A paper published in Nature Geoscience by Paul Holland of the BAS and Ron Kwok of the Jet Propulsion Laboratory of the California Institute of Technology presented satellite tracking evidence that “reveals large and statistically significant trends in Antarctic ice drift, which, in most sectors, can be linked to local winds”.

Jinlun Zhang of the University of Washington has used computer models to study the interaction between wind and ice and concluded that changes in winds are resulting in both more compaction within the ice pack and more ridging, causing a thickening of the pack and making it more resistant to summer melt. In simple terms, wind drives ice out to sea, creating open water near the ice-edge that is more likely to freeze.

And winds in the Southern Ocean may be more intense now than they have been for 1,000 years and also pushing further south towards Antarctica, according to research from the Australian National University (ANU). Lead researcher Nerilie Abram, from the ANU Research School of Earth Sciences, said the findings explained the mystery over why Antarctica was not warming as much as the Arctic. “As the westerly winds are getting tighter they’re actually trapping more of the cold air over Antarctica,” Abram explained when the research was published. “This is why Antarctica has bucked the trend.”

One of the challenges faced by scientists is that we do not have good data prior to satellites to compare current conditions with those in the past. Most of what we know about the Antarctic sea ice is what is derived from satellite data which covers a relatively short period since 1979. Studies that made use of ship observations in the 1940s and 1950s are not so reliable but suggest that the ice cover during these time periods may have actually been more extensive than during the satellite period, according to NASA’s Comiso.

And that means that we do not really understand how long term natural changes work in the Antarctic. Indeed, there is also some research evidence to suggest that natural variability has been at work in Antarctica. Ice core analysis by BAS researcher Elizabeth Thomas and a team from the University Cambridge found that climate variability in coastal West Antarctica is strongly driven by sea surface temperatures and atmospheric pressure in the tropical Pacific. The researchers noted that the recent warming trend in Antarctica is similar in magnitude to warming and cooling trends that occurred in the mid-nineteenth and eighteenth centuries in their ice core record, indicating that – in the vicinity of the ice core, at least – the effects of human-induced climate change in recent years have not exceeded natural climate variability over the past 300 years.
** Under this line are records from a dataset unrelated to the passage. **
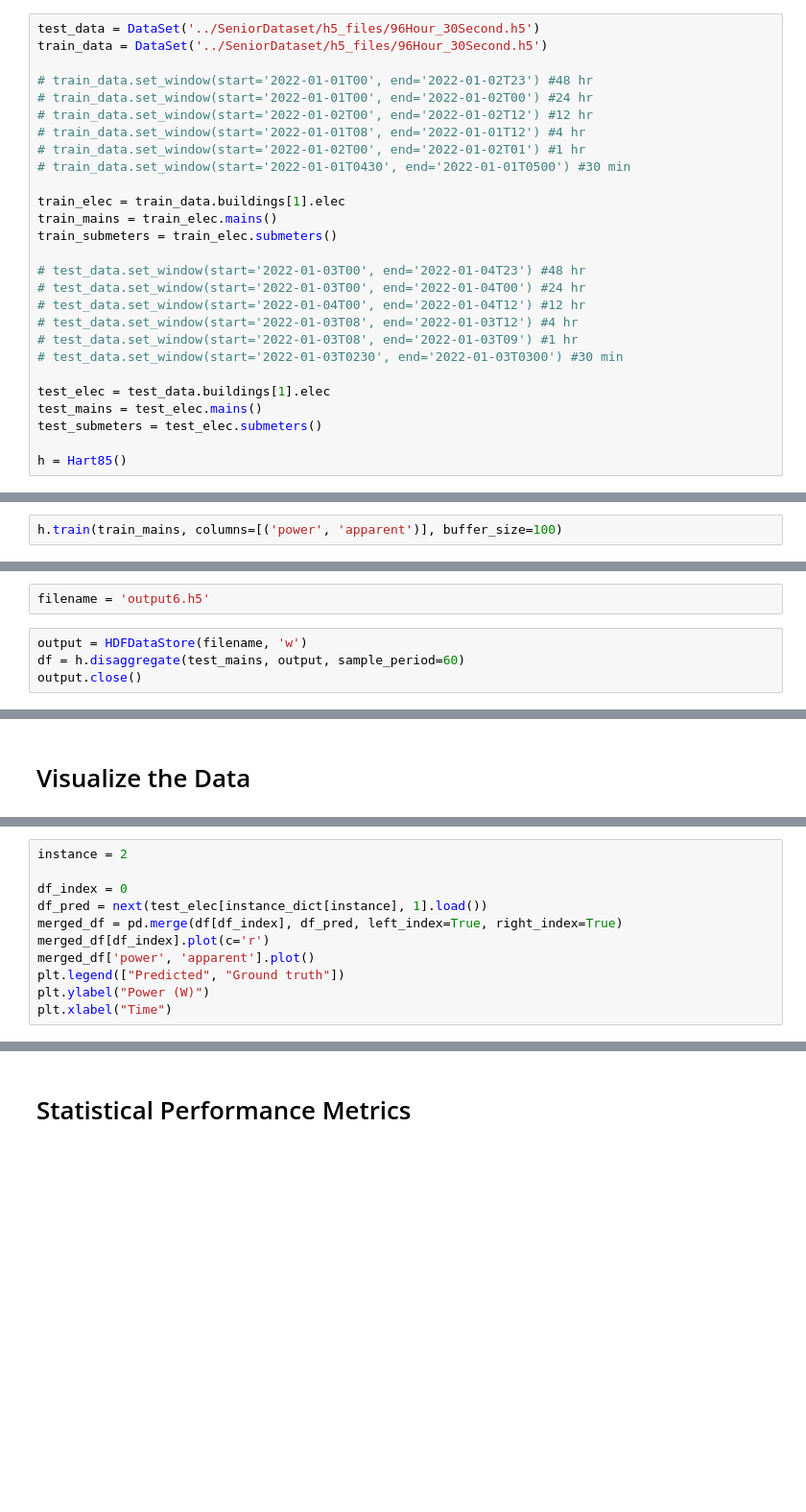
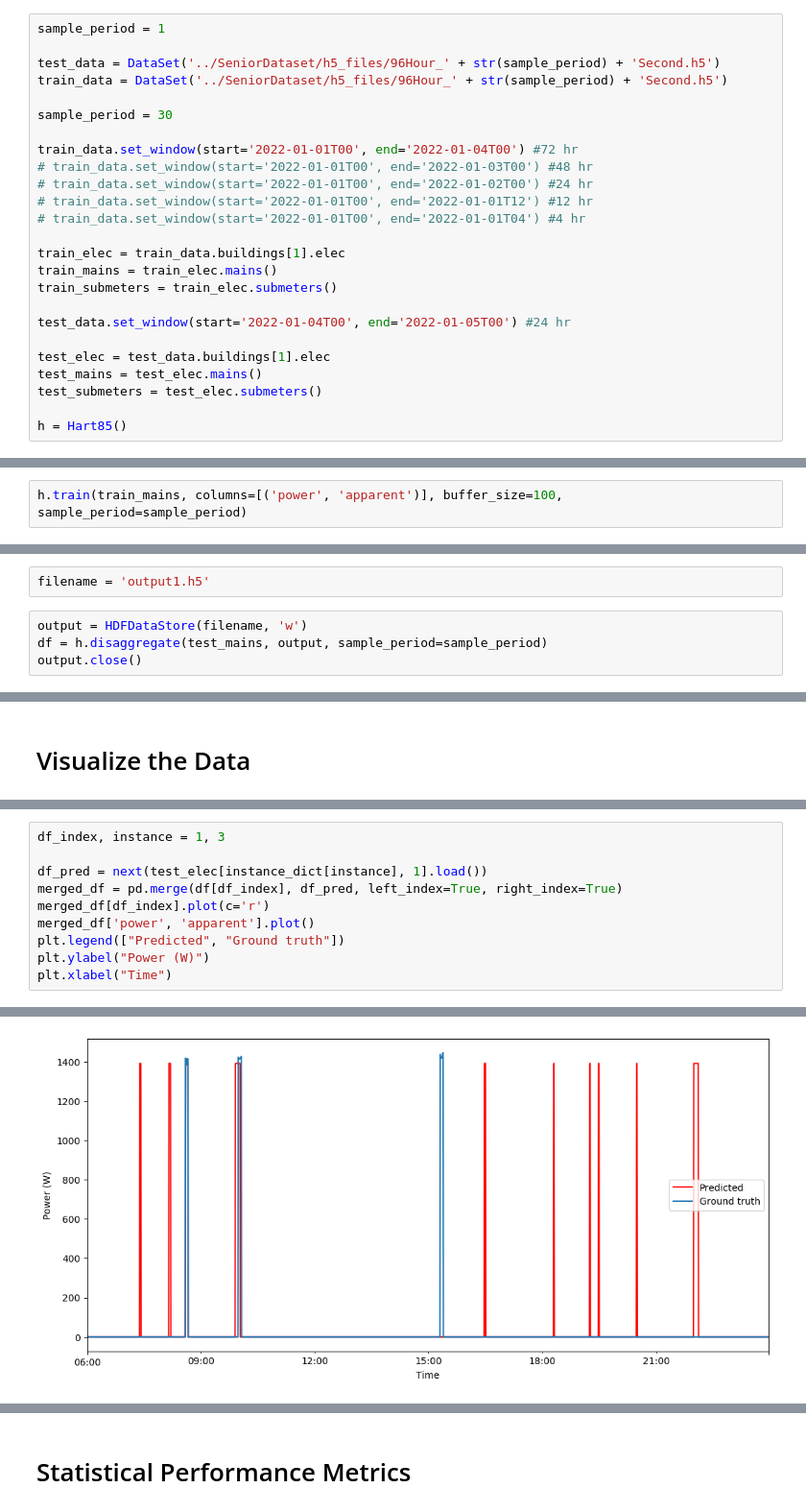
Before and after one commit to moorl007/SeniorProject, a Jupyter notebook: Hart Unsupervised/Hart_Performance_Analysis.ipynb, the cells around one changed output, grey strips where cells are left out. Shown at 96% size. Saved outputs shown, nothing was run; the diff lists cells and outputs as text; blank space fills up the shorter version.

```diff
--- a/Hart Unsupervised/Hart_Performance_Analysis.ipynb
+++ b/Hart Unsupervised/Hart_Performance_Analysis.ipynb
@@ -17,26 +18,24 @@ rcParams['figure.figsize'] = (13, 6)
 # %% [markdown]
 # Load Data
 # %%
-test_data = DataSet('../SeniorDataset/h5_files/96Hour_30Second.h5')
-train_data = DataSet('../SeniorDataset/h5_files/96Hour_30Second.h5')
+sample_period = 1
 
-# train_data.set_window(start='2022-01-01T00', end='2022-01-02T23') #48 hr
+test_data = DataSet('../SeniorDataset/h5_files/96Hour_' + str(sample_period) + 'Second.h5')
+train_data = DataSet('../SeniorDataset/h5_files/96Hour_' + str(sample_period) + 'Second.h5')
+
+sample_period = 30
+
+train_data.set_window(start='2022-01-01T00', end='2022-01-04T00') #72 hr
+# train_data.set_window(start='2022-01-01T00', end='2022-01-03T00') #48 hr
 # train_data.set_window(start='2022-01-01T00', end='2022-01-02T00') #24 hr
-# train_data.set_window(start='2022-01-02T00', end='2022-01-02T12') #12 hr
-# train_data.set_window(start='2022-01-01T08', end='2022-01-01T12') #4 hr
-# train_data.set_window(start='2022-01-02T00', end='2022-01-02T01') #1 hr
-# train_data.set_window(start='2022-01-01T0430', end='2022-01-01T0500') #30 min
+# train_data.set_window(start='2022-01-01T00', end='2022-01-01T12') #12 hr
+# train_data.set_window(start='2022-01-01T00', end='2022-01-01T04') #4 hr
 
 train_elec = train_data.buildings[1].elec
 train_mains = train_elec.mains()
 train_submeters = train_elec.submeters()
 
-# test_data.set_window(start='2022-01-03T00', end='2022-01-04T23') #48 hr
-# test_data.set_window(start='2022-01-03T00', end='2022-01-04T00') #24 hr
-# test_data.set_window(start='2022-01-04T00', end='2022-01-04T12') #12 hr
-# test_data.set_window(start='2022-01-03T08', end='2022-01-03T12') #4 hr
-# test_data.set_window(start='2022-01-03T08', end='2022-01-03T09') #1 hr
-# test_data.set_window(start='2022-01-03T0230', end='2022-01-03T0300') #30 min
+test_data.set_window(start='2022-01-04T00', end='2022-01-05T00') #24 hr
 
 test_elec = test_data.buildings[1].elec
 test_mains = test_elec.mains()
@@ -46,4 +45,4 @@ h = Hart85()
 # %% [markdown]
 # Train Hart85 Model
 # %%
-h.train(train_mains, columns=[('power', 'apparent')], buffer_size=100)
+h.train(train_mains, columns=[('power', 'apparent')], buffer_size=100, sample_period=sample_period)
@@ -50,8 +58,8 @@ h.train(train_mains, columns=[('power', 'apparent')], buffer_size=100)
 # %% [markdown]
 # Disaggregate
 # %%
-filename = 'output6.h5'
+filename = 'output1.h5'
 # %%
 output = HDFDataStore(filename, 'w')
-df = h.disaggregate(test_mains, output, sample_period=60)
+df = h.disaggregate(test_mains, output, sample_period=sample_period)
 output.close()
@@ -64,7 +100,6 @@ instance_dict = {2: 'fridge', 3: 'kettle', 4: 'microwave', 5: 'toaster', 6: 'hai
 # %%
-instance = 2
+df_index, instance = 1, 3
 
-df_index = 0
 df_pred = next(test_elec[instance_dict[instance], 1].load())
 merged_df = pd.merge(df[df_index], df_pred, left_index=True, right_index=True)
 merged_df[df_index].plot(c='r')
@@ -72,3 +107,4 @@ merged_df['power', 'apparent'].plot()
 plt.legend(["Predicted", "Ground truth"])
 plt.ylabel("Power (W)")
 plt.xlabel("Time")
+# %% [output]
@@ -74,0 +113 @@ plt.xlabel("Time")
+[figure, added]
```
Also changed, not shown: parts of 9 cells of this notebook, 17 other files.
These possible explanations are far from proven and, as NSIDC’s Scambos implies, it is clear that climate scientists do not fully understand the processes at work. Slowly the research is coming in but the solution to the puzzle of Antarctic sea ice remains elusive. “There hasn’t been one explanation yet that I’d say has become a consensus, where people say, ‘We’ve nailed it, this is why it’s happening,’” said NASA’s Parkinson.

Indeed, the IPCC admitted as much in its latest scientific report published in September 2013 where it stated that there is “low confidence in the scientific understanding of the observed increase in Antarctic sea ice extent since 1979”. The IPCC explained that “the shortness of the observed record and differences in simulated and observed variability preclude an assessment of whether or not the observed increase since 1979 is inconsistent with internal variability”. This is a long-winded way of saying that they do not understand what is happening.

It is clear that climate science can not yet completely explain what is happening in the Antarctic. There are many credible theories but so far no completely satisfactory comprehensive explanation has emerged. It remains a mystery.

However, whether the sea ice changes are due to global warming or natural variability, one stark fact remains unarguable: Antarctic sea ice extent has been growing consistently for many years – and it set another record in 2014.